>>>>
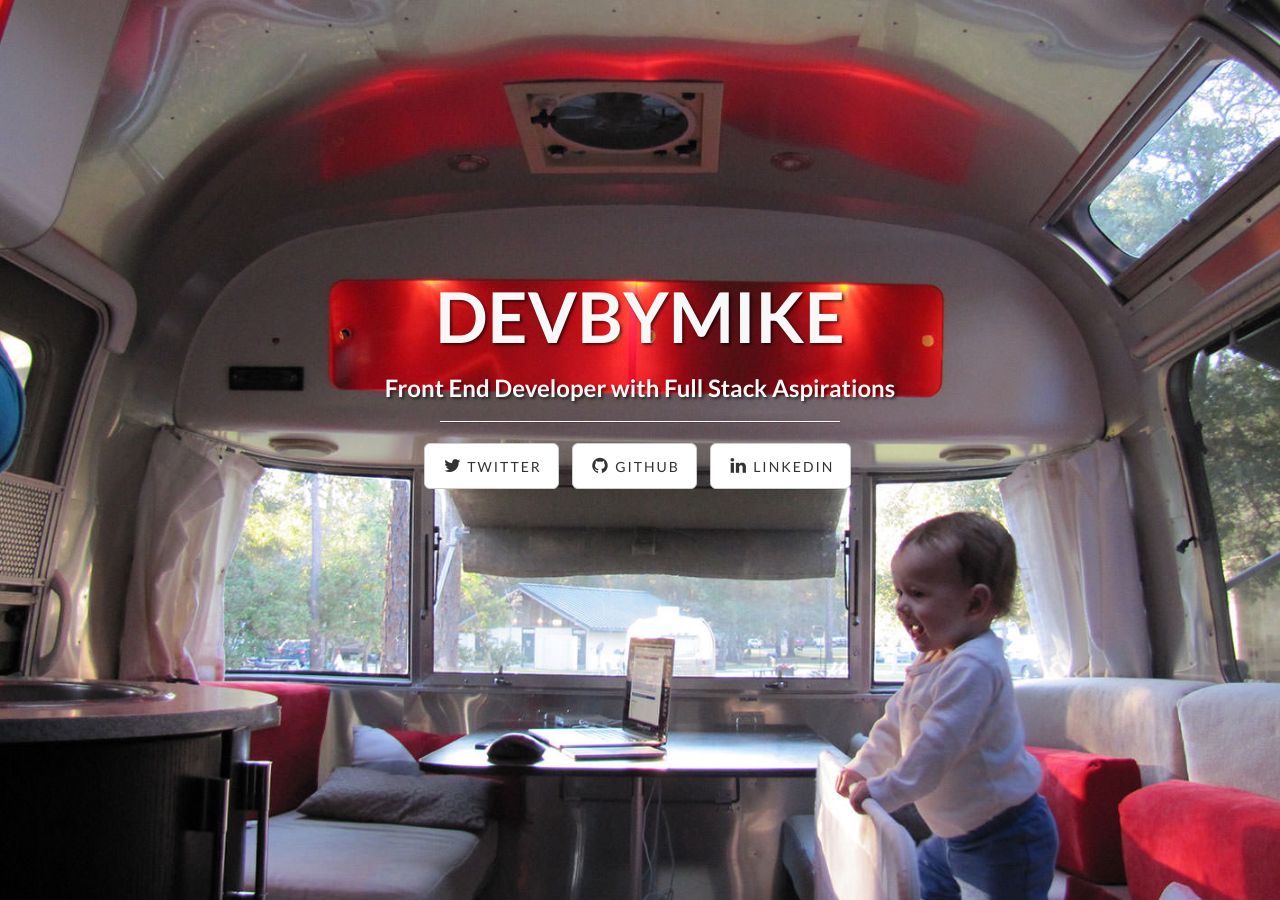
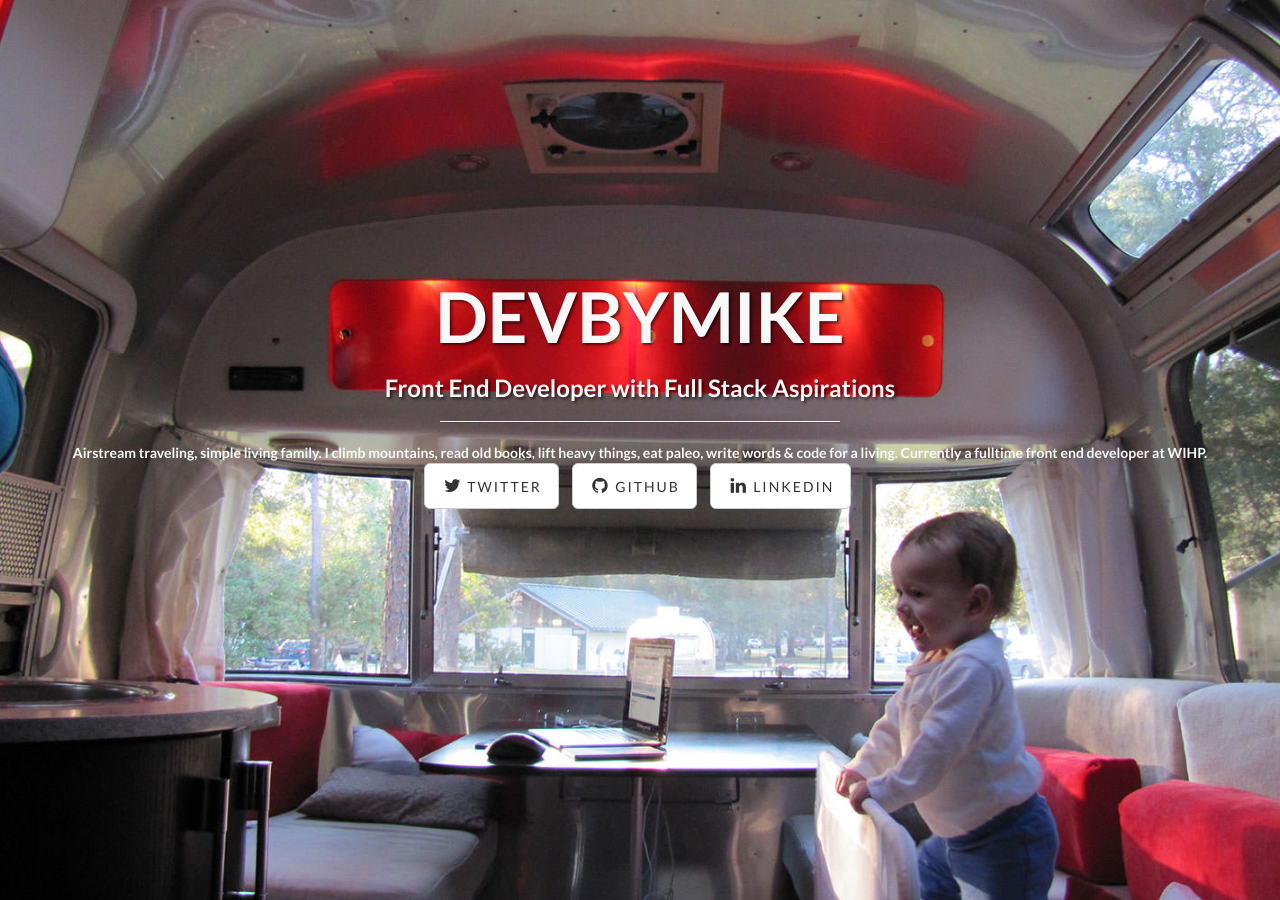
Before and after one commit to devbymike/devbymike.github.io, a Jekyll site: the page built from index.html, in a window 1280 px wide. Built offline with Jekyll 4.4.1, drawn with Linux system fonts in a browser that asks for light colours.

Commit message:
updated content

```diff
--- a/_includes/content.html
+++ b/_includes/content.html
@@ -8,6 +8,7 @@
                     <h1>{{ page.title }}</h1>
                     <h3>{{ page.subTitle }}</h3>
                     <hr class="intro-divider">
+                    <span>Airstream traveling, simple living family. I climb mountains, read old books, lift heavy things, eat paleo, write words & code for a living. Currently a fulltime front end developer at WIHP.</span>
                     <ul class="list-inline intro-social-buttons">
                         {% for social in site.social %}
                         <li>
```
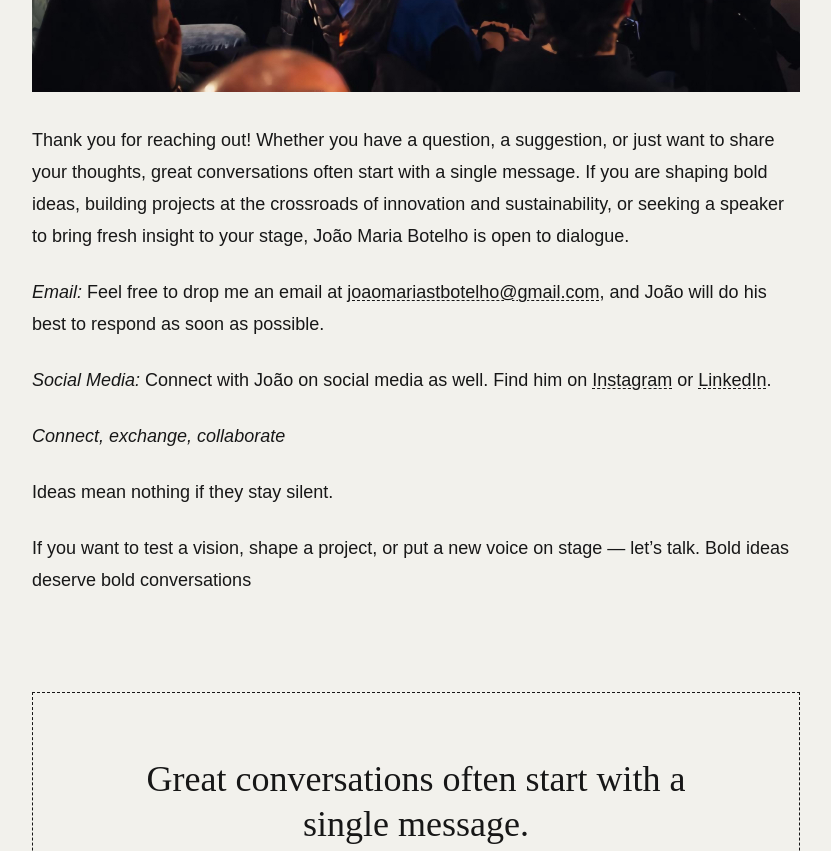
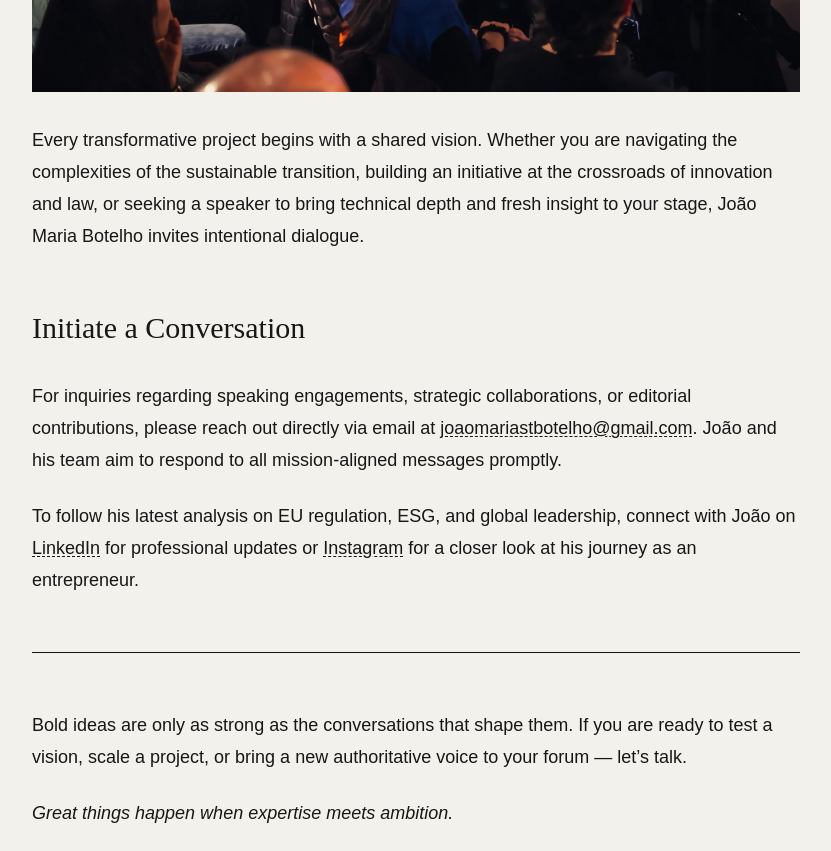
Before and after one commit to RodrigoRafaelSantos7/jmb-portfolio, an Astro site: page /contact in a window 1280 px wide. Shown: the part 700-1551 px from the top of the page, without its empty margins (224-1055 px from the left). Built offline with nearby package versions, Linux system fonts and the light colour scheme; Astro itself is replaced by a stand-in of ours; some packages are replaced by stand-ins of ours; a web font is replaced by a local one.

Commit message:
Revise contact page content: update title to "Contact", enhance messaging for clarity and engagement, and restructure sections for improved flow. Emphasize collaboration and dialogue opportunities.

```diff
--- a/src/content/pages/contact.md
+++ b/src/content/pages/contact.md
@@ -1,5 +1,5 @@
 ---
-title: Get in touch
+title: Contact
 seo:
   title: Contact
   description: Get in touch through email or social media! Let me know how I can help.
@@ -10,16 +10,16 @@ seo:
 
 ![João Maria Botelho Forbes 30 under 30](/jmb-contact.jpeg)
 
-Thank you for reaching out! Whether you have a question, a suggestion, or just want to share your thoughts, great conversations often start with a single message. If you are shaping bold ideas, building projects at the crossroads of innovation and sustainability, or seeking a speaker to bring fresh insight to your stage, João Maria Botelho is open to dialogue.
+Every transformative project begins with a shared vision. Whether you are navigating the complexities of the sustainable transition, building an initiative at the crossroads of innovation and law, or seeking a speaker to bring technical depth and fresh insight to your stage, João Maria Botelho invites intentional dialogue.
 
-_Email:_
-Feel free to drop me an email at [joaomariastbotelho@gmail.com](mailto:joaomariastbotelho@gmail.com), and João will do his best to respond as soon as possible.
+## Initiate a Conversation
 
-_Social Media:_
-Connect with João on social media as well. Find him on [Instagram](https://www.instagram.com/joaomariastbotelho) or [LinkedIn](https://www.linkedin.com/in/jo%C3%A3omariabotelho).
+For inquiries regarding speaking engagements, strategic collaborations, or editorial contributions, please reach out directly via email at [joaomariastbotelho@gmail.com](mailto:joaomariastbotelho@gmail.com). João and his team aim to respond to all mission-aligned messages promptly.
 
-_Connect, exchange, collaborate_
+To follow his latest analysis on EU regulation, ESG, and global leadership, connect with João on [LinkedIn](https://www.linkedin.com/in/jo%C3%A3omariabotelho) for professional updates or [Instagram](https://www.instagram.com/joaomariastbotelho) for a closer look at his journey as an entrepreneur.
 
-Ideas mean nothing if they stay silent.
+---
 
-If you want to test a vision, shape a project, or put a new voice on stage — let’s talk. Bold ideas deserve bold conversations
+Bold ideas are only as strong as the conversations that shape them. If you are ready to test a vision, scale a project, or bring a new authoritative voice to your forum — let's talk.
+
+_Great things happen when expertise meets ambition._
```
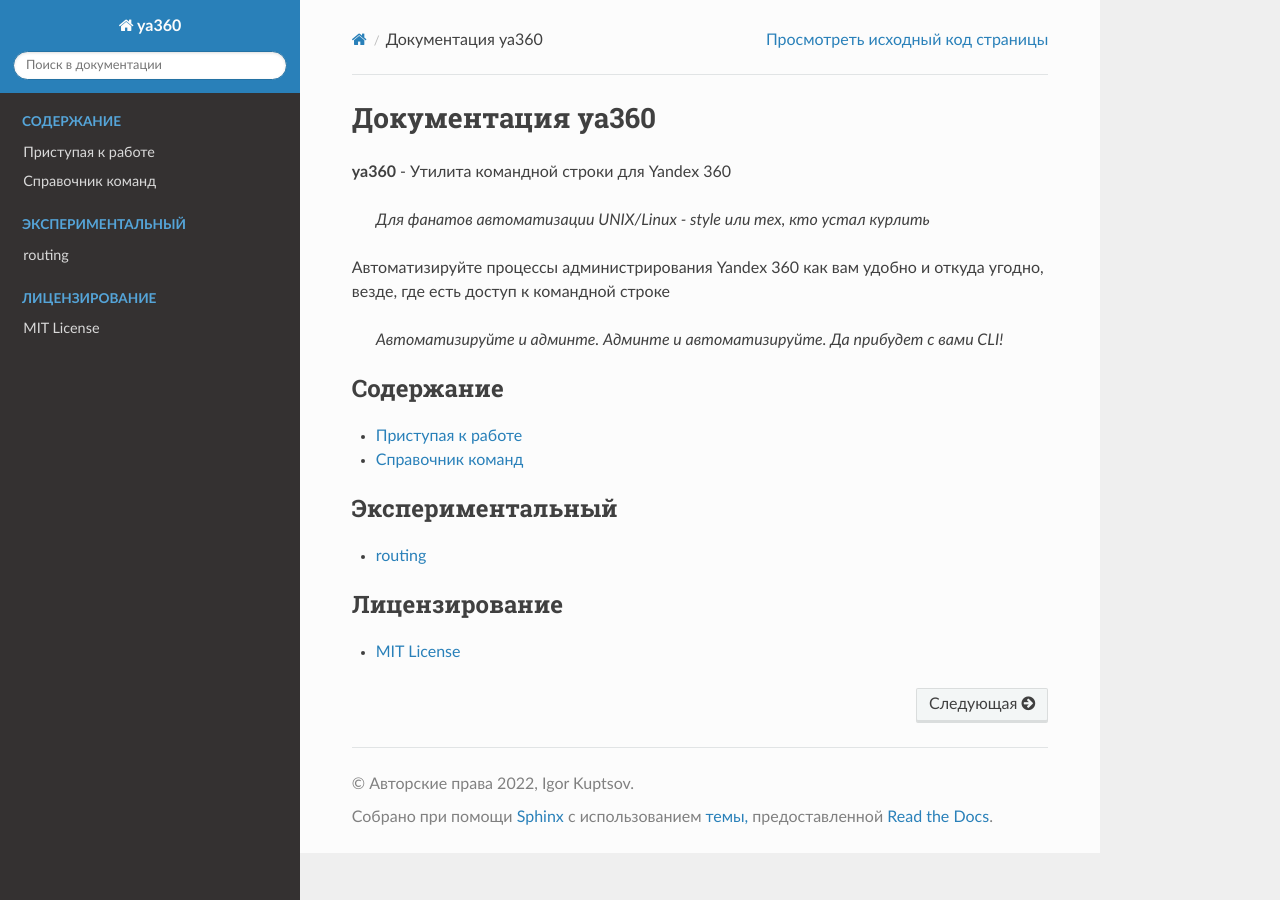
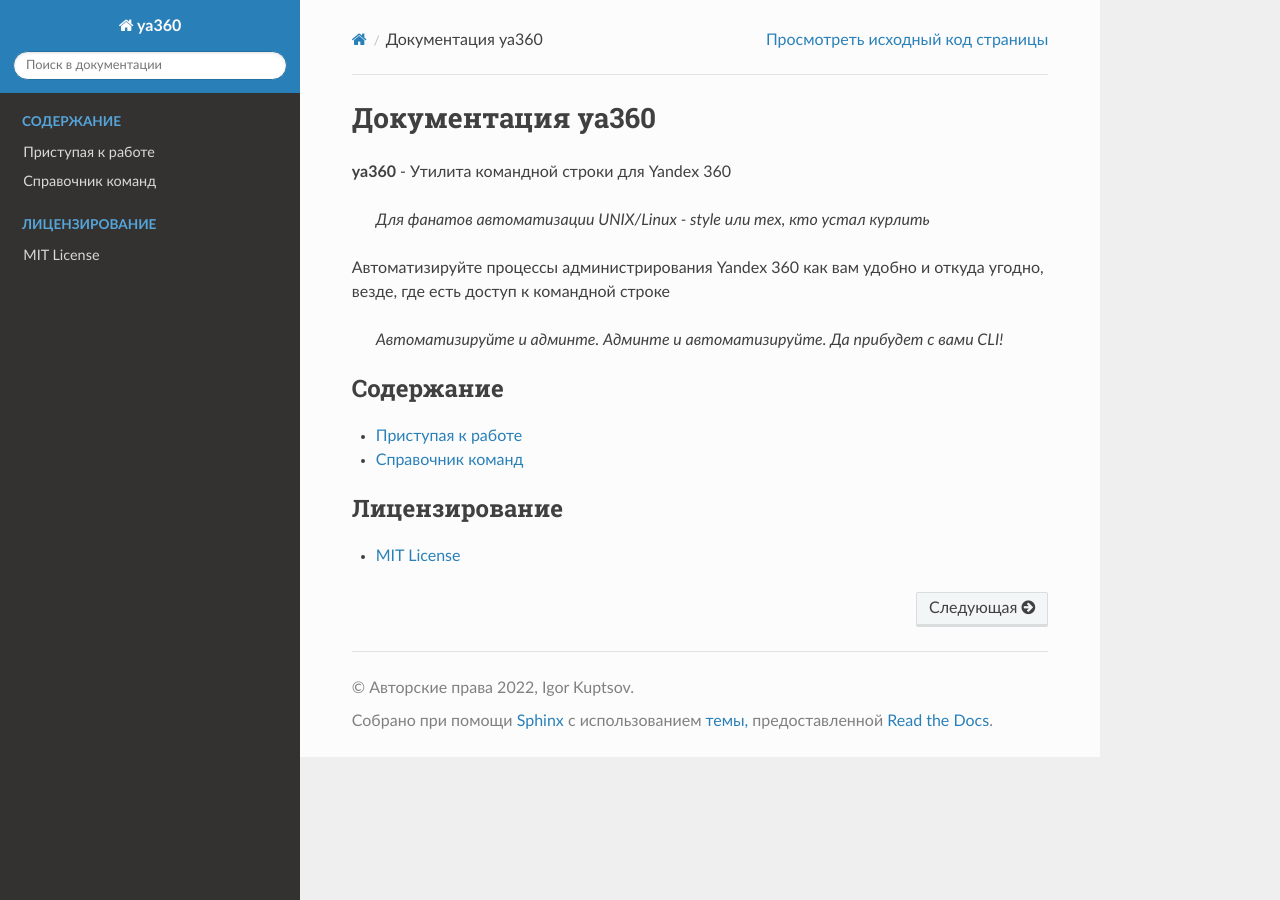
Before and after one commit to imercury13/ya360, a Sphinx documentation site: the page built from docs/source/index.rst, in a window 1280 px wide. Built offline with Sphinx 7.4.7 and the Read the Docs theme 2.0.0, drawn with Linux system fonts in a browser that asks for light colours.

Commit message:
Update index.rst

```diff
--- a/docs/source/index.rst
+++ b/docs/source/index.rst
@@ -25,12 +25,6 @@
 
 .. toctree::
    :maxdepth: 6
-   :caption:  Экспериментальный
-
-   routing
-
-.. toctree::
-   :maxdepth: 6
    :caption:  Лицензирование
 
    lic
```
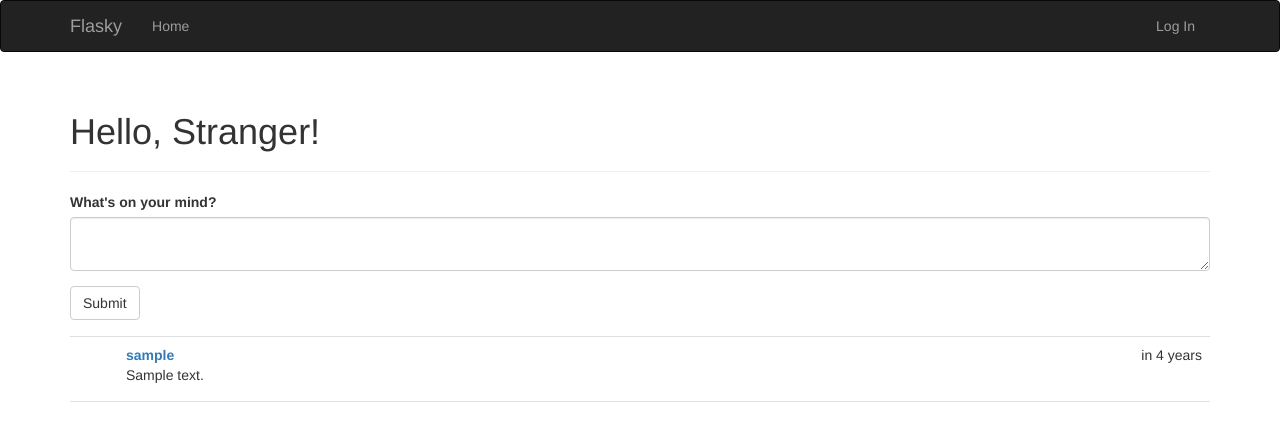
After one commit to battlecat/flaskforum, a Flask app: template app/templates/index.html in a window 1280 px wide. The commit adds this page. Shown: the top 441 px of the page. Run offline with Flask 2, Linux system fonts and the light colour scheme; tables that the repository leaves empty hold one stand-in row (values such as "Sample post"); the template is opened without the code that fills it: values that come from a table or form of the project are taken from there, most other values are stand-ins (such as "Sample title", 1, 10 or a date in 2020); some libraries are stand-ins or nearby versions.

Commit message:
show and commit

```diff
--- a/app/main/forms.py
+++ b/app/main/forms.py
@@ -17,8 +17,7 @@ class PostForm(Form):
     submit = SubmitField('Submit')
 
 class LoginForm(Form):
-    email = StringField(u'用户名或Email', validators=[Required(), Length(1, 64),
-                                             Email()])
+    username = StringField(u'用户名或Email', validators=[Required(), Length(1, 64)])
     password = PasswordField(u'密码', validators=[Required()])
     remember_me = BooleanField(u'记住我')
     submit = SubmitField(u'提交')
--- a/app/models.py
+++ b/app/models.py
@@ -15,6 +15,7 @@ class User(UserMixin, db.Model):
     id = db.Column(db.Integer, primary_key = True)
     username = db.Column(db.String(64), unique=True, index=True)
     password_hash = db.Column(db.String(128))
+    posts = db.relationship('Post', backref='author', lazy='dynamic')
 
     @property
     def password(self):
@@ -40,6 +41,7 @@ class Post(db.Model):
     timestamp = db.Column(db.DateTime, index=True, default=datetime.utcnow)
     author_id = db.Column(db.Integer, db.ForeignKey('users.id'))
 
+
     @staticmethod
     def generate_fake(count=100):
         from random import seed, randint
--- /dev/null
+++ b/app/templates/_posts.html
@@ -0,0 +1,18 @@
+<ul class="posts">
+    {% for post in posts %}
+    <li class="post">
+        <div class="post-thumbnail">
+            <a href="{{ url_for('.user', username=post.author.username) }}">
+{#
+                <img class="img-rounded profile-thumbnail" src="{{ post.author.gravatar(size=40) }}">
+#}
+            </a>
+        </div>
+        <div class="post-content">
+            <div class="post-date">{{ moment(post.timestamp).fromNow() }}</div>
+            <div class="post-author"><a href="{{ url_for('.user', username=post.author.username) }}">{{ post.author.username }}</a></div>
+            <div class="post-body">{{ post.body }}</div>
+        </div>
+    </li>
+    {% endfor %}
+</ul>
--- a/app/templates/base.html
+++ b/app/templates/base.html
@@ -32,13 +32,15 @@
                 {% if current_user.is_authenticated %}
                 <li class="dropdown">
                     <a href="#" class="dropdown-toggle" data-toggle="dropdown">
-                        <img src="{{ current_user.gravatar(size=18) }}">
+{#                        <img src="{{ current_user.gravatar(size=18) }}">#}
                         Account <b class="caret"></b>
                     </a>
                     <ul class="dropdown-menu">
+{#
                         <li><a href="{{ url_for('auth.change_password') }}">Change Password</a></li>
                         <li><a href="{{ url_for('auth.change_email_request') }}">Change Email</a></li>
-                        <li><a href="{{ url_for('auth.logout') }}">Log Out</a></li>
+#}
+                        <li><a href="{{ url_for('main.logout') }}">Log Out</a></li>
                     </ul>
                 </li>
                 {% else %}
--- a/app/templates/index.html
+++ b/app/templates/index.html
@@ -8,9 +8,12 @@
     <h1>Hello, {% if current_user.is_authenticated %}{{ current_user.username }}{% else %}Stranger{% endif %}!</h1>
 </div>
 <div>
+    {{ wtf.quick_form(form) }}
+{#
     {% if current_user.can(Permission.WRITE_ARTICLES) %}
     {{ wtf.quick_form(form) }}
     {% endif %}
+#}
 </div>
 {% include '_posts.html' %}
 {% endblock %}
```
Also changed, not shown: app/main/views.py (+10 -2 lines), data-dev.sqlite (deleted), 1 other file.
<<<<
AIM OF THE TASK: For the records above, state the number of lines holding the string "thumbnail", without further comment.

ANSWER FOR THE TASK: 2